Keeping customers satisfied has become even more critical since 2010 when the corner turned from “buyer beware” to “seller beware.” In the current situation, customers have much more information than the seller, lots of choices about product/service and they have a way to “talk back.” (See “” by Matt Dixon et al from Harvard Business Review. )
What we are witnessing is an unprecedented change in how companies go to market and retain customers as well as attract new ones. Buyers are less loyal and their loyalty has more to do with intangibles than at any other time in history. (Dan Pink, )
Since little is really known about how satisfaction is created, let’s look at one of the facts that could be very helpful: Satisfaction is a function of Performance and Expectations. S = P/E. Do we have control over performance? Yes, we do.
Do we have control over expectations? A qualified “yes” but it depends: the customer comes to us, in most cases, with previous experiences that impact their expectations of us. If we’re smart, we figure out what those are and, if possible, do some education on what s/he can expect from us.
Why? If we can influence expectations, we can have a role in the customer’s degree of satisfaction.

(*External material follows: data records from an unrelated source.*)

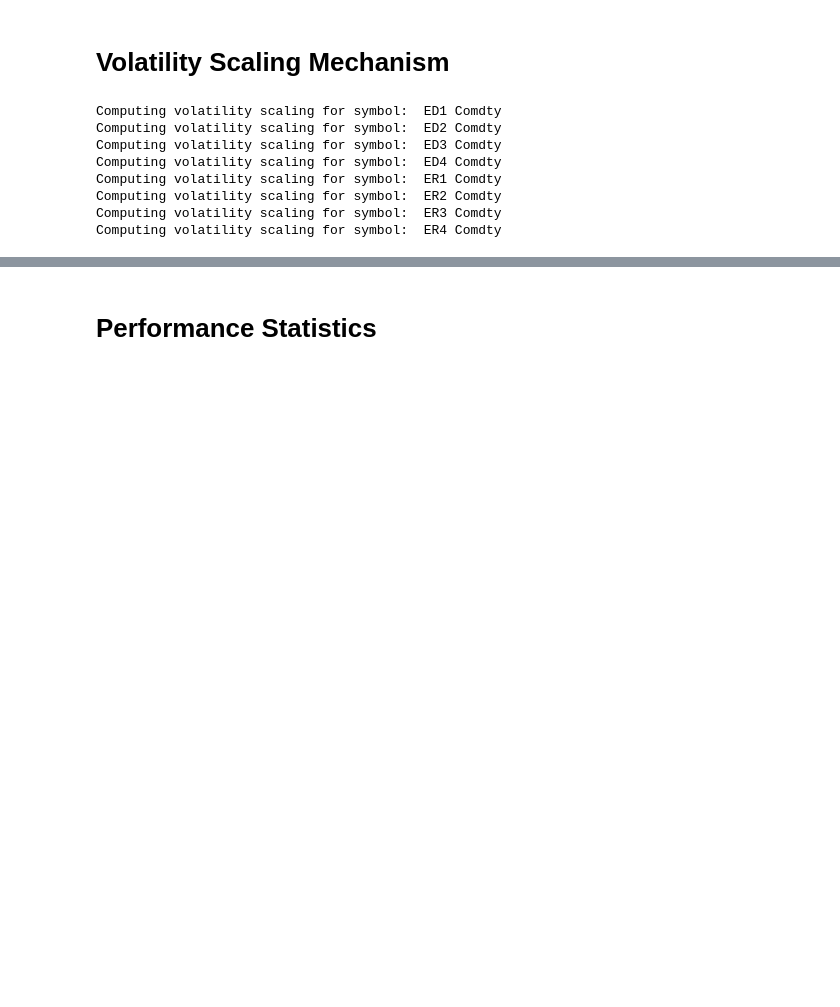
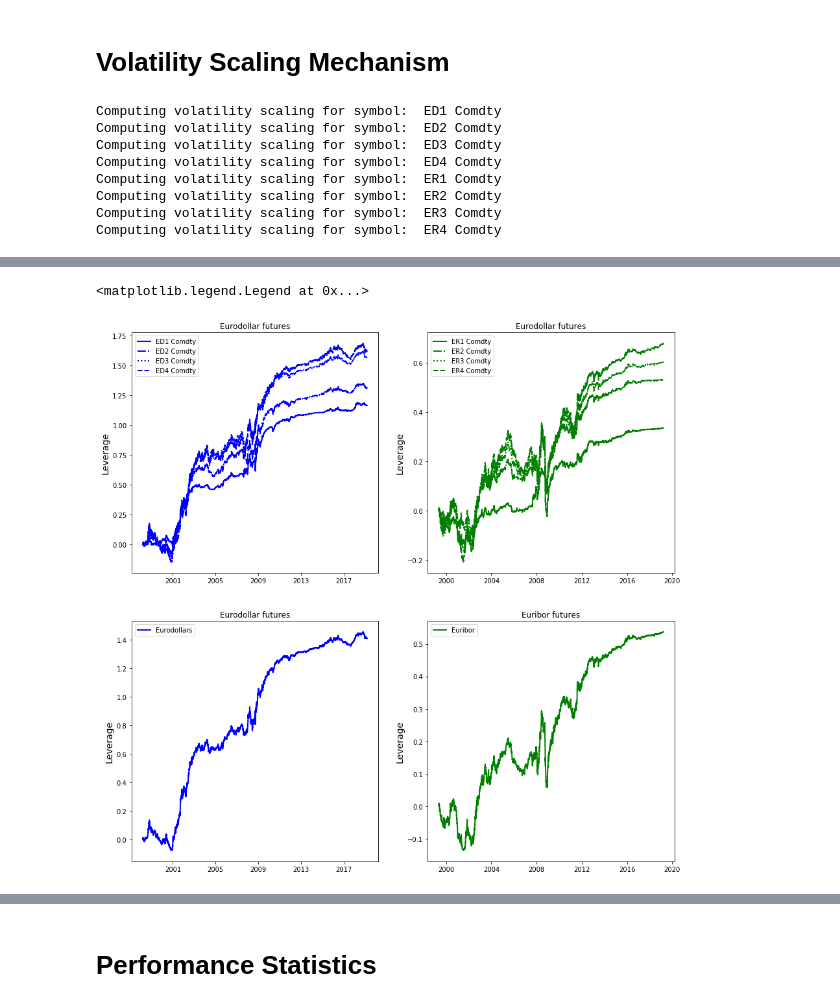
Before and after one commit to jshellen/CTA-strategies, a Jupyter notebook: eurodollar_mom_backtest.ipynb, the cells around one changed output, grey strips where cells are left out. Drawn from its saved outputs; the diff is of its cells as text; code cells hidden in the pictures; blank space fills up the shorter version.

```diff
--- a/eurodollar_mom_backtest.ipynb
+++ b/eurodollar_mom_backtest.ipynb
@@ -541,7 +548,11 @@ df2 = pd.DataFrame(index = ret.index, data = np.zeros_like(ret), columns = ret.c
 for symbol in symbols:
 
         # Momentum signal
-        s = momentum_signals[tested_signal_name][symbol]*index_specifications[symbol]["Signal_Scaling"]
+        s = momentum_signals[tested_signal_name][symbol]
+        s[abs(s)<0.1] =  0
+        s[s<-0.2]     = -1
+        s[s> 0.2]     =  1
+        s = s*index_specifications[symbol]["Signal_Scaling"]
 
         # Volatility leverage
         l = volatility_leverage[symbol]
@@ -553,12 +564,3 @@ for symbol in symbols:
         # Strategy returns
         df1[symbol]  = returns*s.shift(1)            # without volatility scaling
         df2[symbol]  = returns*(s.shift(1)*l.shift(1)) # with volatility scaling
-
-# Plot results
-fig, ax = plt.subplots(4, 2, figsize=(15,15))
-
-df1.mean(axis=1).cumsum().plot()
-plt.show()
-
-df2.mean(axis=1).cumsum().plot()
-plt.show()
@@ -927,0 +567,36 @@ plt.show()
+# %%
+# Plot results
+fig, ax = plt.subplots(2, 2, figsize=(15,15))
+
+
+ax[0, 0].plot(df1['ED1 Comdty'].cumsum(), label = 'ED1 Comdty', color = 'blue' , ls = '-' , lw = 2)
+ax[0, 0].plot(df1['ED2 Comdty'].cumsum(), label = 'ED2 Comdty', color = 'blue' , ls = '-.', lw = 2)
+ax[0, 0].plot(df1['ED3 Comdty'].cumsum(), label = 'ED3 Comdty', color = 'blue' , ls = ':' , lw = 2)
+ax[0, 0].plot(df1['ED4 Comdty'].cumsum(), label = 'ED4 Comdty', color = 'blue' , ls = '--', lw = 2)
+ax[0, 0].set_title(f"Eurodollar futures" )
+ax[0, 0].set_ylabel("Leverage",fontsize=14)
+ax[0, 0].legend()
+
+ax[0, 1].plot(df1['ER1 Comdty'].cumsum(), label = 'ER1 Comdty', color = 'green' , ls = '-' , lw = 2)
+ax[0, 1].plot(df1['ER2 Comdty'].cumsum(), label = 'ER2 Comdty', color = 'green' , ls = '-.', lw = 2)
+ax[0, 1].plot(df1['ER3 Comdty'].cumsum(), label = 'ER3 Comdty', color = 'green' , ls = ':' , lw = 2)
+ax[0, 1].plot(df1['ER4 Comdty'].cumsum(), label = 'ER4 Comdty', color = 'green' , ls = '--', lw = 2)
+ax[0, 1].set_title(f"Eurodollar futures" )
+ax[0, 1].set_ylabel("Leverage",fontsize=14)
+ax[0, 1].legend()
+
+s1 = ['ED1 Comdty','ED2 Comdty','ED3 Comdty','ED4 Comdty']
+s2 = ['ER1 Comdty','ER2 Comdty','ER3 Comdty','ER4 Comdty']
+
+ax[1, 0].plot(df1[s1].mean(axis=1).cumsum(), label = 'Eurodollars', color = 'blue' , ls = '-' , lw = 2)
+ax[1, 0].set_title(f"Eurodollar futures" )
+ax[1, 0].set_ylabel("Leverage",fontsize=14)
+ax[1, 0].legend()
+
+ax[1, 1].plot(df1[s2].mean(axis=1).cumsum(), label = 'Euribor', color = 'green' , ls = '-' , lw = 2)
+ax[1, 1].set_title(f"Euribor futures" )
+ax[1, 1].set_ylabel("Leverage",fontsize=14)
+ax[1, 1].legend()
+# %% [output]
+<matplotlib.legend.Legend at 0x...>
+[figure, added]
```
Also changed, not shown: parts of 19 cells of this notebook.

If not, we’re out of luck and subject to the whims of the market that define what our customers can and do expect from us.